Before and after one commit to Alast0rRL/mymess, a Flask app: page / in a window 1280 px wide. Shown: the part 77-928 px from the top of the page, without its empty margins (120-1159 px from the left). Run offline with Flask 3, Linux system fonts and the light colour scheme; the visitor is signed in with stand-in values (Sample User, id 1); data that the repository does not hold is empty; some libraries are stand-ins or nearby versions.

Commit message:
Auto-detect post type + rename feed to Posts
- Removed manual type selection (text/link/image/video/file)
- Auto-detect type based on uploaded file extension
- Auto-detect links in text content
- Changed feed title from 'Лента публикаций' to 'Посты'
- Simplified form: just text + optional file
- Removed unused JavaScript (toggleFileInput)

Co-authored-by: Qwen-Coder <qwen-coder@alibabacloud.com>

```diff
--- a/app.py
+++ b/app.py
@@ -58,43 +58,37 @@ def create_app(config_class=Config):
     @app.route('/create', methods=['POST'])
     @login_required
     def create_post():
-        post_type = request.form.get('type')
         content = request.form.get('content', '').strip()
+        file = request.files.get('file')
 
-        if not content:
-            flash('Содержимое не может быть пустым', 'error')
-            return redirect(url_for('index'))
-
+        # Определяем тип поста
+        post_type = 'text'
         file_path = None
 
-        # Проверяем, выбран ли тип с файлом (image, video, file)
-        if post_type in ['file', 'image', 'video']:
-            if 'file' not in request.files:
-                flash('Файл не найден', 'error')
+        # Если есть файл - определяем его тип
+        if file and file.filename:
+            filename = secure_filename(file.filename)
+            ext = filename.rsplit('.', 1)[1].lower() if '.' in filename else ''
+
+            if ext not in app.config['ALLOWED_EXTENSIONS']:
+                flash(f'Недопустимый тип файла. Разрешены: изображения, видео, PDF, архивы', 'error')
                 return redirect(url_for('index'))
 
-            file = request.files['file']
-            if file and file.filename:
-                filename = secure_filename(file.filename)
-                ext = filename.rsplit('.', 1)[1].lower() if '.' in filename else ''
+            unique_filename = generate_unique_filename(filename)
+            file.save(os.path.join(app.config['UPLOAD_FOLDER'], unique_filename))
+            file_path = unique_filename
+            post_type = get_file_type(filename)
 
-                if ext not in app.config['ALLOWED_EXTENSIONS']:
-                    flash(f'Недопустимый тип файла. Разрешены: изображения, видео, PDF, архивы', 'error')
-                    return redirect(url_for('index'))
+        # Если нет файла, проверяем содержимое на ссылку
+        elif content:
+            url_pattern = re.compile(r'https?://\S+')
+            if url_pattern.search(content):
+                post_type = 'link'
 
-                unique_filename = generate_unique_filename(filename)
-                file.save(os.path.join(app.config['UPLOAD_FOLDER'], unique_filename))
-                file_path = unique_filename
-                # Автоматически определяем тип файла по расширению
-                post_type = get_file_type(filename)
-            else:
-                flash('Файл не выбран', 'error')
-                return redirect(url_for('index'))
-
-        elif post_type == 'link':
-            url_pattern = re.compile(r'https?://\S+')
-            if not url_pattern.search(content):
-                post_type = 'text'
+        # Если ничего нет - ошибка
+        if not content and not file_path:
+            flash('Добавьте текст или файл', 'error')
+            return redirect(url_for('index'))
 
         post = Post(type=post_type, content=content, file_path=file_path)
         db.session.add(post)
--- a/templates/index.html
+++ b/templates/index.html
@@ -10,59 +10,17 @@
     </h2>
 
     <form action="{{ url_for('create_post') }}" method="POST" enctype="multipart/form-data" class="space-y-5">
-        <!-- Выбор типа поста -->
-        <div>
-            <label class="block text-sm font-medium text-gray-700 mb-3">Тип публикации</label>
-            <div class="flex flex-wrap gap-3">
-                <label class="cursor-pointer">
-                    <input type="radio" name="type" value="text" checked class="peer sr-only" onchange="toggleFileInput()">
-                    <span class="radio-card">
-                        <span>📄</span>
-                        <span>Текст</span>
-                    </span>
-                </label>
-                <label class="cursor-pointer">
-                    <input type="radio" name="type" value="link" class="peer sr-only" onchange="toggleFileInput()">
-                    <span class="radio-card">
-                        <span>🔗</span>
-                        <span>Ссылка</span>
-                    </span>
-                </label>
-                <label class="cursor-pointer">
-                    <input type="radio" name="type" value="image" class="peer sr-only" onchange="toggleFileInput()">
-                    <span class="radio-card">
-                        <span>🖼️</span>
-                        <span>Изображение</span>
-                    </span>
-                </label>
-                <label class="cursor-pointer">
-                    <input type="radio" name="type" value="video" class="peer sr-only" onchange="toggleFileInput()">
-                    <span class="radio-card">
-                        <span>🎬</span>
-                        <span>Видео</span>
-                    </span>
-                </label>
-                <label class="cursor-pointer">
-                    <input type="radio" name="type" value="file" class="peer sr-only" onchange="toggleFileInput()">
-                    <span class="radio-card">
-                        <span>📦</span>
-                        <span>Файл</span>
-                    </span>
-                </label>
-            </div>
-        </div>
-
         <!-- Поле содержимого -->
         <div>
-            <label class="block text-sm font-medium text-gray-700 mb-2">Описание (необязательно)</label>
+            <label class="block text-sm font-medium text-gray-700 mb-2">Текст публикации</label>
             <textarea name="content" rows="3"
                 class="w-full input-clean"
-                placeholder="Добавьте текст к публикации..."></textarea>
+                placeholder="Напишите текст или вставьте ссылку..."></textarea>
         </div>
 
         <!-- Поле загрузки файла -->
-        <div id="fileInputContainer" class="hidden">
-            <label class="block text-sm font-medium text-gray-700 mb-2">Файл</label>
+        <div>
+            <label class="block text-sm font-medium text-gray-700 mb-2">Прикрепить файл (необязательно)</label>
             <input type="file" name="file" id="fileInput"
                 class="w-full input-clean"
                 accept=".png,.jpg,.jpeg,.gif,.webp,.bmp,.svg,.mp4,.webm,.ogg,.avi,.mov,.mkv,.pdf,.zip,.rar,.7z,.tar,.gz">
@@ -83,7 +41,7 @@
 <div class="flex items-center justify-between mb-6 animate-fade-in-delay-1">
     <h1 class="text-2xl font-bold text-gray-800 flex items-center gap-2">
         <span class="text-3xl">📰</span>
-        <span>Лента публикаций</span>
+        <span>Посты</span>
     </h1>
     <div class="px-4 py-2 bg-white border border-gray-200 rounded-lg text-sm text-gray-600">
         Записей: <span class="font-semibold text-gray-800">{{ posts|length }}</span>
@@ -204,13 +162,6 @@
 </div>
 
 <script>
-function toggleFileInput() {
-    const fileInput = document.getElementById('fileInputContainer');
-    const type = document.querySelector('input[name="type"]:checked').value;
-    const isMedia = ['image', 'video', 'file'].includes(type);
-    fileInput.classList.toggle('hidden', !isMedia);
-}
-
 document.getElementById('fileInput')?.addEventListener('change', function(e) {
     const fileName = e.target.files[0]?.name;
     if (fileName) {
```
--
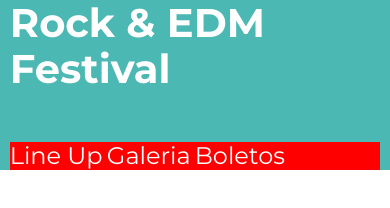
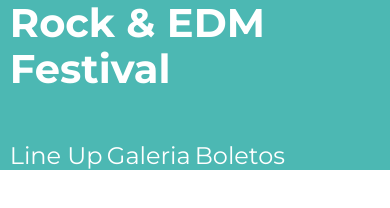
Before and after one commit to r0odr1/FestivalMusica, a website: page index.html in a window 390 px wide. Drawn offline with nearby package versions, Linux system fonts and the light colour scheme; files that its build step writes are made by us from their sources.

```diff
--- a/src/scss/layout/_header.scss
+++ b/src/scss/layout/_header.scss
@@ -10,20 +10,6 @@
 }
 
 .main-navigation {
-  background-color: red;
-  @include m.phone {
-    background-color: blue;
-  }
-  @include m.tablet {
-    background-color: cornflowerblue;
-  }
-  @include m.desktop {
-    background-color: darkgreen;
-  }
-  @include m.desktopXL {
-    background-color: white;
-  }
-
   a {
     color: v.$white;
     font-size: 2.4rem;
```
...
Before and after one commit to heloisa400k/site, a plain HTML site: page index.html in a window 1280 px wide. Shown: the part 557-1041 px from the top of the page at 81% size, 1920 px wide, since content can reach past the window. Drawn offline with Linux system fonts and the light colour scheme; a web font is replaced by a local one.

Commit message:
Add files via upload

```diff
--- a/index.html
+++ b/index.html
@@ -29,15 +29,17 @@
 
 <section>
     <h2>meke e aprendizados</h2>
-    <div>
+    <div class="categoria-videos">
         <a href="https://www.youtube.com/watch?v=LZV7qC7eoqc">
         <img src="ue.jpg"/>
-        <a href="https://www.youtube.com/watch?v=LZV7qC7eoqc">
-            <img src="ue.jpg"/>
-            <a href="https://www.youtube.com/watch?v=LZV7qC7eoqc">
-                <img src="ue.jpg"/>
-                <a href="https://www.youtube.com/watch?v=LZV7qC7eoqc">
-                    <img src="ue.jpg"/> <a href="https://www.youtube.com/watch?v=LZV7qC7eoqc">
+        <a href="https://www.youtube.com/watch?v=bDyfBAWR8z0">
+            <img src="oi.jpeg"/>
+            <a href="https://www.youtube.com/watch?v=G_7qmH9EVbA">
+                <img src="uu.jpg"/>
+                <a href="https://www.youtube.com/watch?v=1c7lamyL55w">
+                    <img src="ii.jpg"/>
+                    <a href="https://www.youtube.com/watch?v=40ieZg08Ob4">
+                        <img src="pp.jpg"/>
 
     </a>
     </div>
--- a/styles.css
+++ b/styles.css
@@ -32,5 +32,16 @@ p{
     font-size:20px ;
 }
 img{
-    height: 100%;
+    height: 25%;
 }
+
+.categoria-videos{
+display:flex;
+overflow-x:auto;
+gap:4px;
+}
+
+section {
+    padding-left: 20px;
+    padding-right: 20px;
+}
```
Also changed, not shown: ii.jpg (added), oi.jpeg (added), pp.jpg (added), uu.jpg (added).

Task objective:
Please show the lines in the entries above that hold the string "form".

Answer space:
- Simplified form: just text + optional file
-        post_type = request.form.get('type')
         content = request.form.get('content', '').strip()
     <form action="{{ url_for('create_post') }}" method="POST" enctype="multipart/form-data" class="space-y-5">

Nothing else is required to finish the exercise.